### [Problem requirements]
Should any entry include an image, skip the image and copy the entry exactly.

### [Input material]

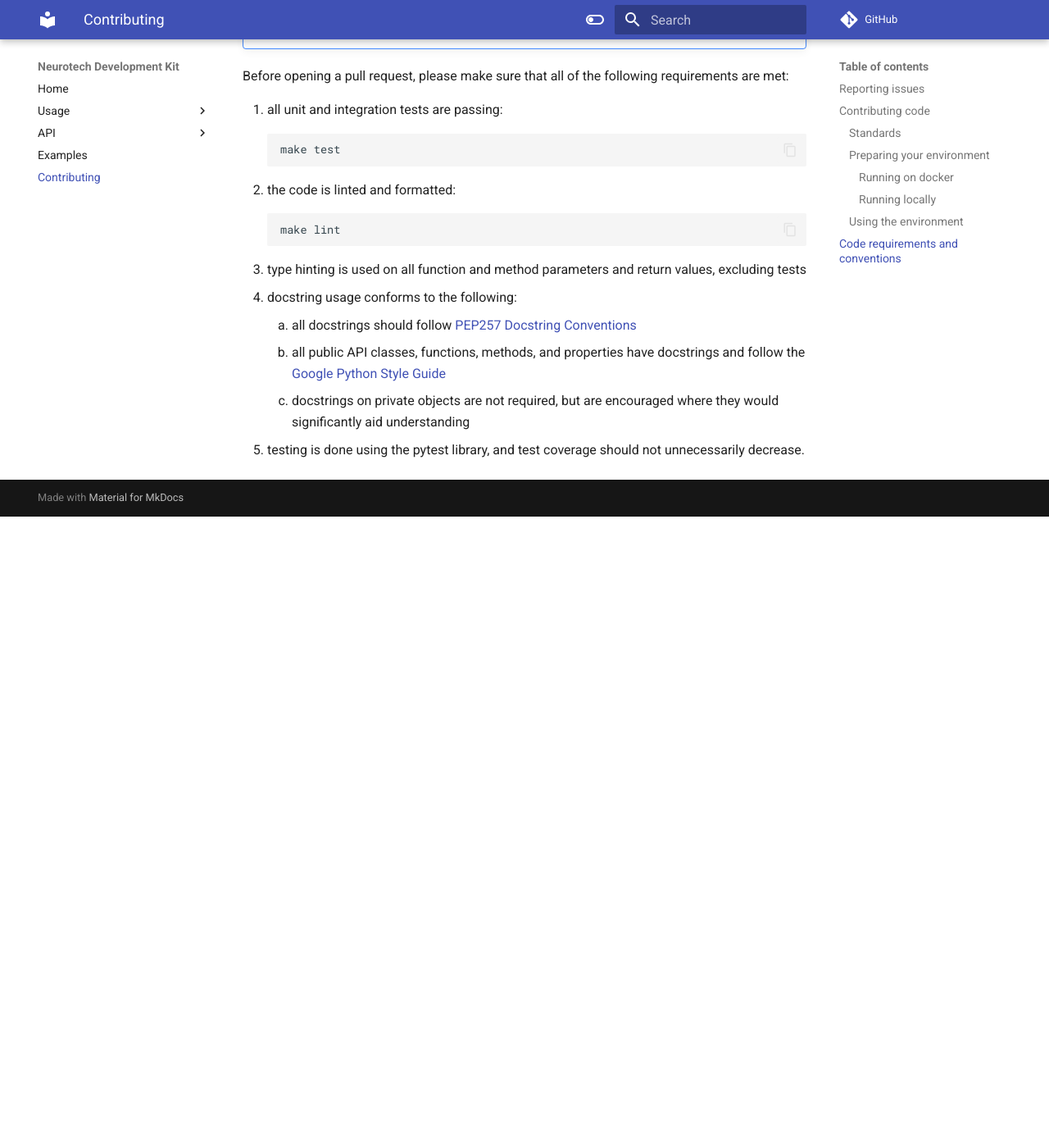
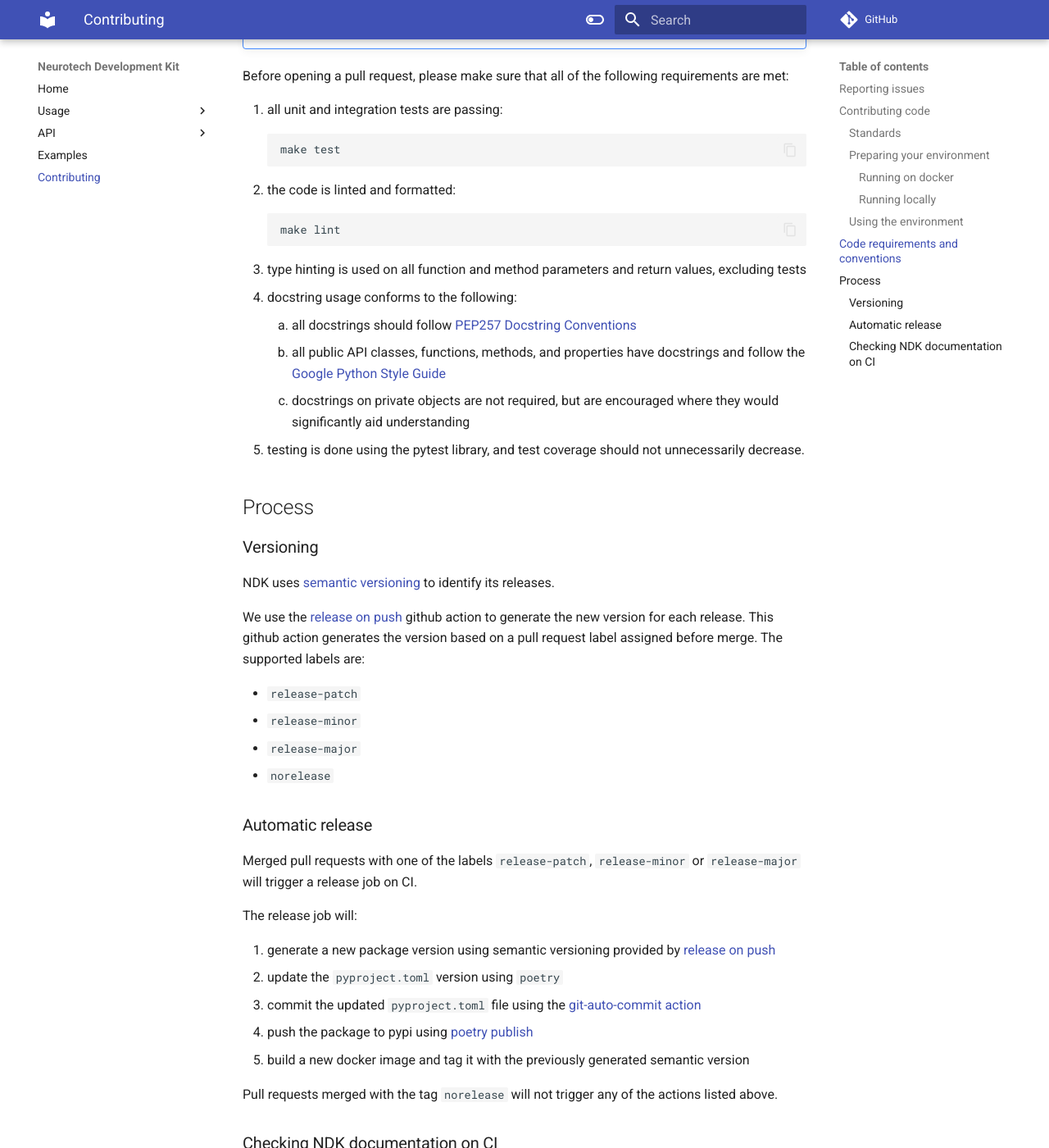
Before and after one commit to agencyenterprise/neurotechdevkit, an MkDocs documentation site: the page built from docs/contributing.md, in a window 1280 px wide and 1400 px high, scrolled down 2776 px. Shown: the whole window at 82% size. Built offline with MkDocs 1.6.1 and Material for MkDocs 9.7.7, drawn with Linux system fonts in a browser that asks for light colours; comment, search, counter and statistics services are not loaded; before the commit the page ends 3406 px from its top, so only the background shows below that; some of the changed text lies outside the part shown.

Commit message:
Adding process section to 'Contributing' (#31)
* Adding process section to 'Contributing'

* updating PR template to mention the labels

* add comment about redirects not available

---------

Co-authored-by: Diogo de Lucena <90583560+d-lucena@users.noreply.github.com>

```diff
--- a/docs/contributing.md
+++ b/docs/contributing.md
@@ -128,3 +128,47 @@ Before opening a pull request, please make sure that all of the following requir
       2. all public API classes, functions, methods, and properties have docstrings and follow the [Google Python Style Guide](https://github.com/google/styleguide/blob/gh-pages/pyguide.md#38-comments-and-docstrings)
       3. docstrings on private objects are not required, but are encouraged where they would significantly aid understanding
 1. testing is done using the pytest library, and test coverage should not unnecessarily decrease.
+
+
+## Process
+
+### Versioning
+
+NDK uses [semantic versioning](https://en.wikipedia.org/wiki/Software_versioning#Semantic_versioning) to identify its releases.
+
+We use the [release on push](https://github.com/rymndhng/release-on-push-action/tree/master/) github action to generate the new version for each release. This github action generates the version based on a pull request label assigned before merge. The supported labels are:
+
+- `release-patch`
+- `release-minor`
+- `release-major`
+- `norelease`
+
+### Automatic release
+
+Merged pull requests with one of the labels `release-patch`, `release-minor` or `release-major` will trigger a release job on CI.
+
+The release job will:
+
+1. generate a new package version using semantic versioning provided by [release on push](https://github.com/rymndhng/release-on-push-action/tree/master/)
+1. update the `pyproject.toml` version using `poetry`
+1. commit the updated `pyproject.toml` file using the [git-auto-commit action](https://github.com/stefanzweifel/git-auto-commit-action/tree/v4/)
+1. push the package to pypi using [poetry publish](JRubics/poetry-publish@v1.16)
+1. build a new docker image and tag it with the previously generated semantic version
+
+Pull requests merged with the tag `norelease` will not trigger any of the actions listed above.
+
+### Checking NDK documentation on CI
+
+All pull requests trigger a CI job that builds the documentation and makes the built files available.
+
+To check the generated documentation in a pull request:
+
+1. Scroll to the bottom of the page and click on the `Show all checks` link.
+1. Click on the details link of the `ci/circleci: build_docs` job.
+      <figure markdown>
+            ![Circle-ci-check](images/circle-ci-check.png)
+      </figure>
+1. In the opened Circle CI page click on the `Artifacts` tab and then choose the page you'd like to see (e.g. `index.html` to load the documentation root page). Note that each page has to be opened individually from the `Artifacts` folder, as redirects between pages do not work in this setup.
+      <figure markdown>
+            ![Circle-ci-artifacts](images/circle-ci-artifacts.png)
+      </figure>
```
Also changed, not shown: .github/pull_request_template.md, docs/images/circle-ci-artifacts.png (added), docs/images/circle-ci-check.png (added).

### [Output below]
Before and after one commit to agencyenterprise/neurotechdevkit, an MkDocs documentation site: the page built from docs/contributing.md, in a window 1280 px wide and 1400 px high, scrolled down 2776 px. Shown: the whole window at 82% size. Built offline with MkDocs 1.6.1 and Material for MkDocs 9.7.7, drawn with Linux system fonts in a browser that asks for light colours; comment, search, counter and statistics services are not loaded; before the commit the page ends 3406 px from its top, so only the background shows below that; some of the changed text lies outside the part shown.

Commit message:
Adding process section to 'Contributing' (#31)
* Adding process section to 'Contributing'

* updating PR template to mention the labels

* add comment about redirects not available

---------

Co-authored-by: Diogo de Lucena <90583560+d-lucena@users.noreply.github.com>

```diff
--- a/docs/contributing.md
+++ b/docs/contributing.md
@@ -128,3 +128,47 @@ Before opening a pull request, please make sure that all of the following requir
       2. all public API classes, functions, methods, and properties have docstrings and follow the [Google Python Style Guide](https://github.com/google/styleguide/blob/gh-pages/pyguide.md#38-comments-and-docstrings)
       3. docstrings on private objects are not required, but are encouraged where they would significantly aid understanding
 1. testing is done using the pytest library, and test coverage should not unnecessarily decrease.
+
+
+## Process
+
+### Versioning
+
+NDK uses [semantic versioning](https://en.wikipedia.org/wiki/Software_versioning#Semantic_versioning) to identify its releases.
+
+We use the [release on push](https://github.com/rymndhng/release-on-push-action/tree/master/) github action to generate the new version for each release. This github action generates the version based on a pull request label assigned before merge. The supported labels are:
+
+- `release-patch`
+- `release-minor`
+- `release-major`
+- `norelease`
+
+### Automatic release
+
+Merged pull requests with one of the labels `release-patch`, `release-minor` or `release-major` will trigger a release job on CI.
+
+The release job will:
+
+1. generate a new package version using semantic versioning provided by [release on push](https://github.com/rymndhng/release-on-push-action/tree/master/)
+1. update the `pyproject.toml` version using `poetry`
+1. commit the updated `pyproject.toml` file using the [git-auto-commit action](https://github.com/stefanzweifel/git-auto-commit-action/tree/v4/)
+1. push the package to pypi using [poetry publish](JRubics/poetry-publish@v1.16)
+1. build a new docker image and tag it with the previously generated semantic version
+
+Pull requests merged with the tag `norelease` will not trigger any of the actions listed above.
+
+### Checking NDK documentation on CI
+
+All pull requests trigger a CI job that builds the documentation and makes the built files available.
+
+To check the generated documentation in a pull request:
+
+1. Scroll to the bottom of the page and click on the `Show all checks` link.
+1. Click on the details link of the `ci/circleci: build_docs` job.
+      <figure markdown>
+            ![Circle-ci-check](images/circle-ci-check.png)
+      </figure>
+1. In the opened Circle CI page click on the `Artifacts` tab and then choose the page you'd like to see (e.g. `index.html` to load the documentation root page). Note that each page has to be opened individually from the `Artifacts` folder, as redirects between pages do not work in this setup.
+      <figure markdown>
+            ![Circle-ci-artifacts](images/circle-ci-artifacts.png)
+      </figure>
```
Also changed, not shown: .github/pull_request_template.md, docs/images/circle-ci-artifacts.png (added), docs/images/circle-ci-check.png (added).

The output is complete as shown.